Task instructions: Take the data below and filter it for lines containing the word "backdrop"; show each line found.

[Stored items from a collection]

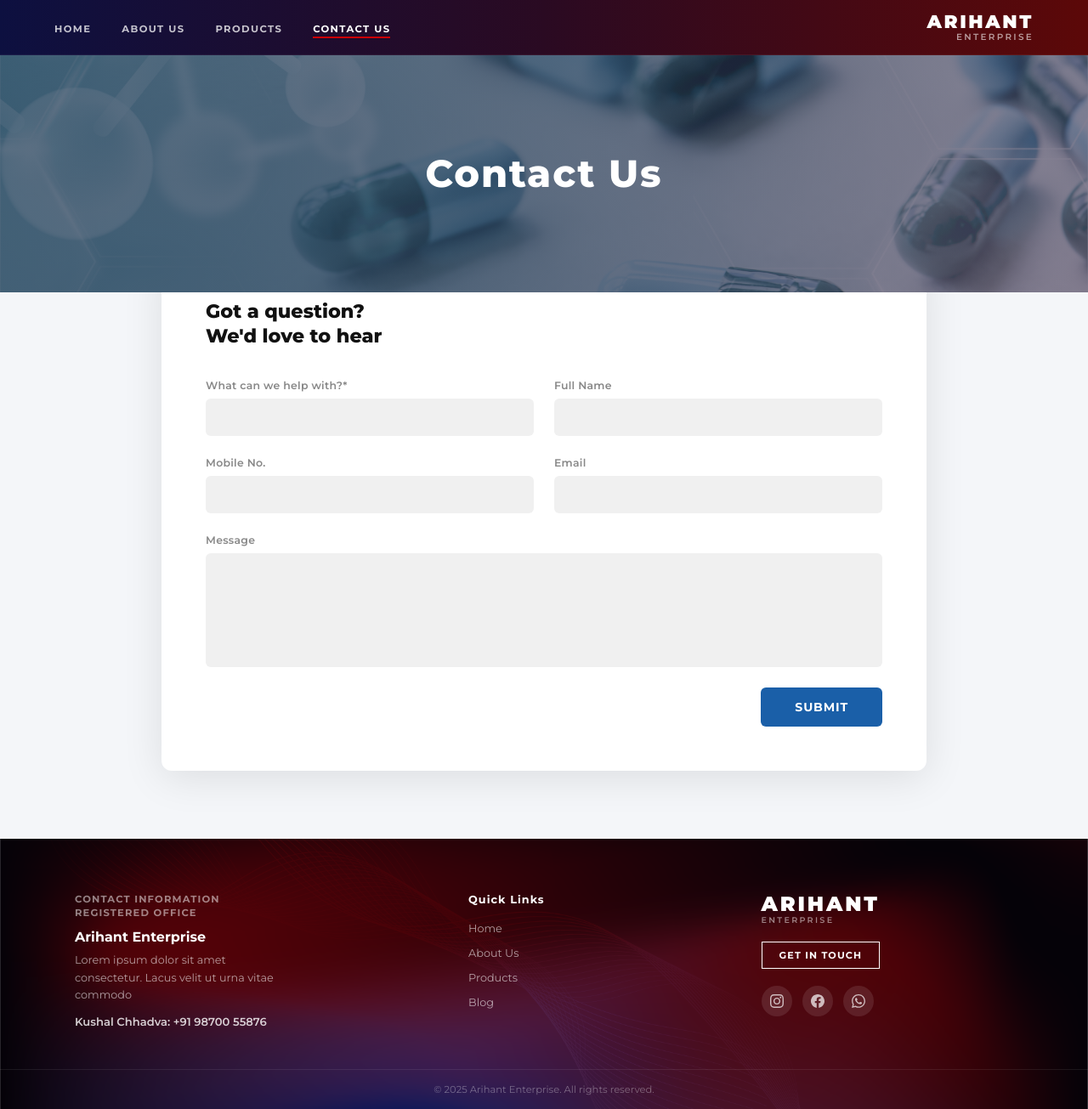
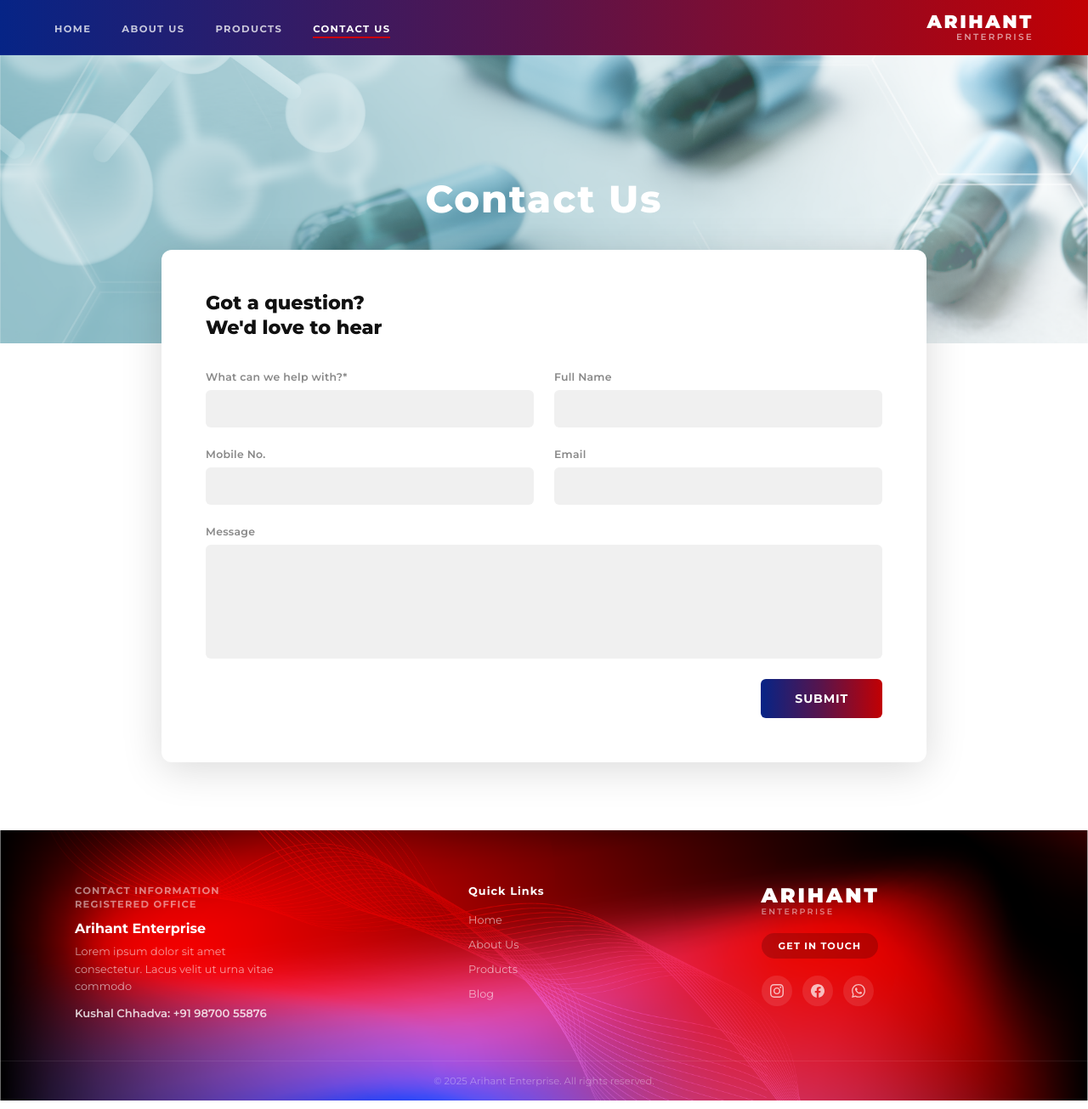
Before and after one commit to i1-D/Arihant, a website: page contact.html in a window 1280 px wide. Shown: the whole page at 85% size. Drawn offline with Linux system fonts and the light colour scheme.

Commit message:
Updated navbar background, contact hero height, and removed overlay for a cleaner look. Also added a gradient background to the submit button and made some adjustments to the footer styling.

```diff
--- a/contact.html
+++ b/contact.html
@@ -15,7 +15,6 @@
 
   <!-- ===== CONTACT HERO ===== -->
   <section class="contact-hero">
-    <div class="contact-hero-overlay"></div>
     <div class="contact-hero-content">
       <h1 class="contact-hero-title">Contact Us</h1>
     </div>
--- a/styles.css
+++ b/styles.css
@@ -67,7 +67,8 @@ ul { list-style: none; }
   font-weight: 700;
   letter-spacing: 0.1em;
   text-transform: uppercase;
-  border: 1px solid #fff;
+  background: rgb(0 0 0 / 20%);
+  border-radius: 32px;
   color: #fff;
   transition: all 0.3s;
 }
@@ -81,15 +82,13 @@ ul { list-style: none; }
   position: fixed;
   top: 0; left: 0; right: 0;
   z-index: 1000;
-  background: linear-gradient(90deg, #0d1040 0%, #2a0a22 50%, #5c0808 100%);
-  backdrop-filter: blur(8px);
-  -webkit-backdrop-filter: blur(8px);
+  background: linear-gradient(90deg, #062486 0%, #59144b 50%, #c20003 100%);
   border-bottom: 1px solid rgba(255,255,255,0.06);
   transition: background 0.3s;
 }
 
 .navbar.scrolled {
-  background: linear-gradient(90deg, #080b2e 0%, #200818 50%, #480606 100%);
+  background: linear-gradient(90deg, #062486 0%, #59144b 50%, #c20003 100%);
 }
 
 .nav-inner {
@@ -542,13 +541,6 @@ ul { list-style: none; }
   position: relative;
 }
 
-.footer::before {
-  content: '';
-  position: absolute;
-  inset: 0;
-  background: rgba(8, 4, 12, 0.68);
-}
-
 .footer-inner {
   position: relative;
   z-index: 2;
@@ -942,18 +934,12 @@ ul { list-style: none; }
 /* ===== CONTACT HERO ===== */
 .contact-hero {
   position: relative;
-  height: 280px;
+  height: 340px;
   display: flex;
   align-items: center;
   justify-content: center;
   background: url('images/Asset 5.png') center center / cover no-repeat;
   margin-top: 64px;
-}
-
-.contact-hero-overlay {
-  position: absolute;
-  inset: 0;
-  background: linear-gradient(135deg, rgba(5,30,60,0.6) 0%, rgba(20,5,40,0.5) 100%);
 }
 
 .contact-hero-content {
@@ -971,18 +957,22 @@ ul { list-style: none; }
 
 /* ===== CONTACT SECTION ===== */
 .contact-section {
-  background: #f4f6f9;
+  background: transparent;
   padding: 0 48px 80px;
-  margin-top: -40px;
+  margin-top: 0;
+  position: relative;
+  z-index: 10;
 }
 
 .contact-card {
   max-width: 900px;
-  margin: 0 auto;
+  margin: -110px auto 0;
   background: #fff;
   border-radius: 12px;
-  box-shadow: 0 8px 48px rgba(0,0,0,0.1);
+  box-shadow: 0 8px 48px rgba(0,0,0,0.15);
   padding: 48px 52px 52px;
+  position: relative;
+  z-index: 10;
 }
 
 .contact-card-heading {
@@ -1044,7 +1034,7 @@ ul { list-style: none; }
 }
 
 .form-submit-btn {
-  background: #1a5fa8;
+  background: linear-gradient(90deg, #062486 0%, #59144b 50%, #c20003 100%);
   color: #fff;
   border: none;
   border-radius: 6px;
@@ -1165,6 +1155,7 @@ ul { list-style: none; }
 
   .contact-card {
     padding: 32px 24px 36px;
+    margin-top: -80px;
   }
 
   .contact-form .form-row {
@@ -1198,6 +1189,6 @@ ul { list-style: none; }
   }
 
   .contact-hero {
-    height: 220px;
+    height: 260px;
   }
 }
```
Also changed, not shown: 1 other file.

Solution for this exercise:
-  backdrop-filter: blur(8px);
-  -webkit-backdrop-filter: blur(8px);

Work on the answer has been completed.